Last Updated on April 18, 2022 by Krunal Shah
What is voltage unbalance?
At most basic, voltage unbalance is the condition when the voltages in all three-phases are not equal. The voltages altogether three-phases ought to have a similar amplitude and phase-shifted by 120° one another. Voltage unbalance occurs if any of these two conditions not meet.
However, voltages are seldom perfectly balanced between the phases but they should not be excessive.
What causes voltage unbalance?
Voltage unbalance can be from three different sources,
- The utility.
- The factory where motors are running.
- The motor itself.
Reasons for voltage unbalance due to the utility are:
- Lack of symmetry in a transmission line.
- Large single-phase loads (for example arc furnaces, welding machines, etc.).
- Faulty power factor correction capacitor bank.
- Open-delta transformer.
- Open-delta voltage regulator.
- Unbalance single-phase load distribution among the three phases.
Reasons of voltage unbalance due to factory or facility or plant:
- Mismatched transformer taps.
- Unbalance single-phase load distribution among the three phases within the factory.
Causes of voltage unbalance due to the motor itself are:
- Irregular impedance due to resistive and inductive imbalance can cause voltage and current unbalance.
- Improper or damaged power circuit connections and motor leads contacts.
- Rotor and stator winding.
Standards for Voltage Unbalance
Commonly three different standards have gain popularity in defining the limits of voltage unbalance. Unfortunately, all of them have variations in limiting values for voltage unbalance.
The IEC 61000-3-x series give limits for unbalance voltage by <2% for LV and MV system. For the HV system, the given limit for unbalance voltage is <1%.
American National Standard ANSI C84.1 recommends that the power system should be designed such that the maximum voltage unbalance should not exceed more than 3%.
Above all mentioned standards and their recommended limits for voltage unbalance, NEMA MG-1-2016 is very stringent. Its recommended limit for the maximum allowed voltage unbalance is 1%. This is very hard to achieve for power utilities and facilities.
Further NEMA MG-1-2016 states that 1% of voltage unbalance can create 6-10% of current unbalance.
This discrepancy brings confusion among power utilities, customers, and motor manufacturers. However, if utilities and motor manufacturers mention the standards they follow, confusion can be avoided. Customers can also make careful consideration to avoid confusion.
What are the effects of voltage unbalance?
NEMA tells that voltage unbalance creates extremely high current unbalance.
- Voltage-unbalance leads to an increase in the temperature rise of the induction motor. This results in premature aging of the motor.
- Synchronous generators can also suffer from excessive heat.
- Transformers, cables, and transmission lines operate with reduced capacity due to voltage unbalance.
- Transformers can also suffer from overheating. Overheating damages the winding and insulation of the transformer.
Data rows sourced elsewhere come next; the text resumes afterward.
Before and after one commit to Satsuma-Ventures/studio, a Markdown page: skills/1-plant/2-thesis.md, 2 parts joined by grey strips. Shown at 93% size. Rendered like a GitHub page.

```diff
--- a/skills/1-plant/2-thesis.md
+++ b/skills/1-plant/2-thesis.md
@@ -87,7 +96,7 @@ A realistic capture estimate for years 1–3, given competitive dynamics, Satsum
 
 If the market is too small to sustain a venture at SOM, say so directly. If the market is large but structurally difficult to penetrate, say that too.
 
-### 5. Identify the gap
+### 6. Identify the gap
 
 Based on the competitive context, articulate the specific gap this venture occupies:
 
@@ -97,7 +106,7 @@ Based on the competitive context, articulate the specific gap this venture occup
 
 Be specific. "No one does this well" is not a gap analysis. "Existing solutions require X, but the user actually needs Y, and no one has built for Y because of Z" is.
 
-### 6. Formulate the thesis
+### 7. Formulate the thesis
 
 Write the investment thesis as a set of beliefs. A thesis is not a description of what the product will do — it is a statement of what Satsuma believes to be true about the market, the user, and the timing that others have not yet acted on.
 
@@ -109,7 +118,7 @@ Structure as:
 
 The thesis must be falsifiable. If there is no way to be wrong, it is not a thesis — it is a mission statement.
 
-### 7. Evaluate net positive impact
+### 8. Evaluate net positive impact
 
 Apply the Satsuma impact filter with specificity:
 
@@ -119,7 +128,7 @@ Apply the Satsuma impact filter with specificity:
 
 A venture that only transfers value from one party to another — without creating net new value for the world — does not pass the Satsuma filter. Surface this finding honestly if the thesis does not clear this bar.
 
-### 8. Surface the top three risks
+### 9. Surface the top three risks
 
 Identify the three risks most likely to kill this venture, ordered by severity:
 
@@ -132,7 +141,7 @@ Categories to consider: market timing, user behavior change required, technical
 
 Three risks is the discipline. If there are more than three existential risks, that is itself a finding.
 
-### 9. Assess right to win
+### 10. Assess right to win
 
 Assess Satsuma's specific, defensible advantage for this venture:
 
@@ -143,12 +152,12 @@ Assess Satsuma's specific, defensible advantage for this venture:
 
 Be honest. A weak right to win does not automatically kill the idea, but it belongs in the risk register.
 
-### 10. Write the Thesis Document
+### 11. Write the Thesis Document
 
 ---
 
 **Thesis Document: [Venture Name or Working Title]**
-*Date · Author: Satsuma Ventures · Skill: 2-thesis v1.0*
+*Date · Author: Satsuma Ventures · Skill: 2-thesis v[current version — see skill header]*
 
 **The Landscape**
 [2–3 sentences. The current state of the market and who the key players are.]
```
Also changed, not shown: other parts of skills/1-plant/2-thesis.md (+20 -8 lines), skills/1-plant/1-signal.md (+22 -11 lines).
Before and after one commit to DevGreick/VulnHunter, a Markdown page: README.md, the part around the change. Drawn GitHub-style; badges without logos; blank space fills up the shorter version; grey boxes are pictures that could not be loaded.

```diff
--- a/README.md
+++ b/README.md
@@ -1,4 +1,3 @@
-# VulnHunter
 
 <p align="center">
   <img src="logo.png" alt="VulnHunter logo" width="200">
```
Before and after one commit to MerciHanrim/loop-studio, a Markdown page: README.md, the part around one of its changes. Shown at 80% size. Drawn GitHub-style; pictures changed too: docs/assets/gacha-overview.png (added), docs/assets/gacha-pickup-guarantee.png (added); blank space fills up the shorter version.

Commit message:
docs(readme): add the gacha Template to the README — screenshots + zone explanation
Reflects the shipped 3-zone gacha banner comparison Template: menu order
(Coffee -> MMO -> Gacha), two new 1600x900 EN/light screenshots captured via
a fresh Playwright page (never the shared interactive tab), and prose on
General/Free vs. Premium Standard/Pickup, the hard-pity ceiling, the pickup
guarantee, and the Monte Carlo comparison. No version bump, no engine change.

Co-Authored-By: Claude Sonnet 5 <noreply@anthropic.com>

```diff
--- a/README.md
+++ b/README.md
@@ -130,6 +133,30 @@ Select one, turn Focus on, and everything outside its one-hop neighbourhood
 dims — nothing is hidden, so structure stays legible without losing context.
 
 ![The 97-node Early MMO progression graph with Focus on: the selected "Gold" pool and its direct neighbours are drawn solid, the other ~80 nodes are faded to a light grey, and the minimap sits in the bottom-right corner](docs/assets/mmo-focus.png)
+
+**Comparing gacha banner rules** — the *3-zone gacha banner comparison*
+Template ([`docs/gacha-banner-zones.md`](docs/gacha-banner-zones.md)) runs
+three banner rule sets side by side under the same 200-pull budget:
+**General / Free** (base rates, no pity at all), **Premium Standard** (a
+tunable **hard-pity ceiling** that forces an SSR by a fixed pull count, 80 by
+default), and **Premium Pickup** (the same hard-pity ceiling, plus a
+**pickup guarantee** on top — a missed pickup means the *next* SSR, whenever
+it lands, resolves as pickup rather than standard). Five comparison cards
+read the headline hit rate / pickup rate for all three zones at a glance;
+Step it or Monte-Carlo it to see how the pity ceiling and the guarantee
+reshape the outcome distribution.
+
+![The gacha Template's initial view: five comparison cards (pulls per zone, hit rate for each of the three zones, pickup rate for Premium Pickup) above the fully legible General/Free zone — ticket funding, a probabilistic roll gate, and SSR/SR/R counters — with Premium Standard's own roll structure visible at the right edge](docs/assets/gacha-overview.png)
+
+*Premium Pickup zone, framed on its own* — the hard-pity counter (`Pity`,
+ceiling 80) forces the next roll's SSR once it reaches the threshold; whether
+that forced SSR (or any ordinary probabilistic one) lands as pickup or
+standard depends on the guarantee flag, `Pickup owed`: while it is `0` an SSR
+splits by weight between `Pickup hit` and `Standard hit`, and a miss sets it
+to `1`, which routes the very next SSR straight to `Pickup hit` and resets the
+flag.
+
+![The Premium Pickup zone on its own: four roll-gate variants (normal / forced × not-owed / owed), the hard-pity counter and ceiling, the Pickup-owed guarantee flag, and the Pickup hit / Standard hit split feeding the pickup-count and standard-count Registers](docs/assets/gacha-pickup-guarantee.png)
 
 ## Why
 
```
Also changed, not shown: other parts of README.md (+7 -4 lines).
How to check for voltage unbalance?
It is easy to check for the voltage balance. There are two different approaches to check voltage unbalance.
- First is the manual one. What you have to do is, just measure all three-phase voltages at the motor terminal. Note down it. Take out the average of all measured line-line voltages. The following formula can help you further.
% Voltage Unbalance = (Maximum deviation from average voltage / Average Value) X 100
2. You can use Fluke’s MDA 500 series motor drive analyzers. This will give you real-time data of voltage unbalance.
Consider the standard that your facility follows and check whether the unbalance crossed its allowed limit mentioned in that particular standard.
Also see, How to calculate Voltage Unbalance?
How to eliminate the voltage unbalance?
If you have detected voltage unbalance next is to eliminate it.
- Check the motor terminals for any loose connections or damage to cable lugs.
- Check the power circuit connections of the motor inside the panel.
- If everything is fine with motors then rearrange or redistribute single-phase loads evenly on a three-phase system especially the lighting loads. I have faced a voltage unbalance problem at the construction site due to metal halide lamps. We haven’t distributed lighting loads evenly. After the equal distribution of lights on each phase the problem of voltage unbalance got resolved.
- Check for faulty power factor capacitor bank.
- If still the problem persists then switch off and isolate the load from PCC. This you can only do during shutdown maintenance. Check for the unbalance voltage at the PCC incomer. Doing this will let you know whether the problem is with the transformer or voltage regulator (if you are using it). If it is there, rectify it.
The cost of voltage unbalance is very high if you calculate the energy loss. It is like a leaky faucet; small drips can waste liters of water. Similarly, the problem of voltage unbalance drains your money. It must get rectified.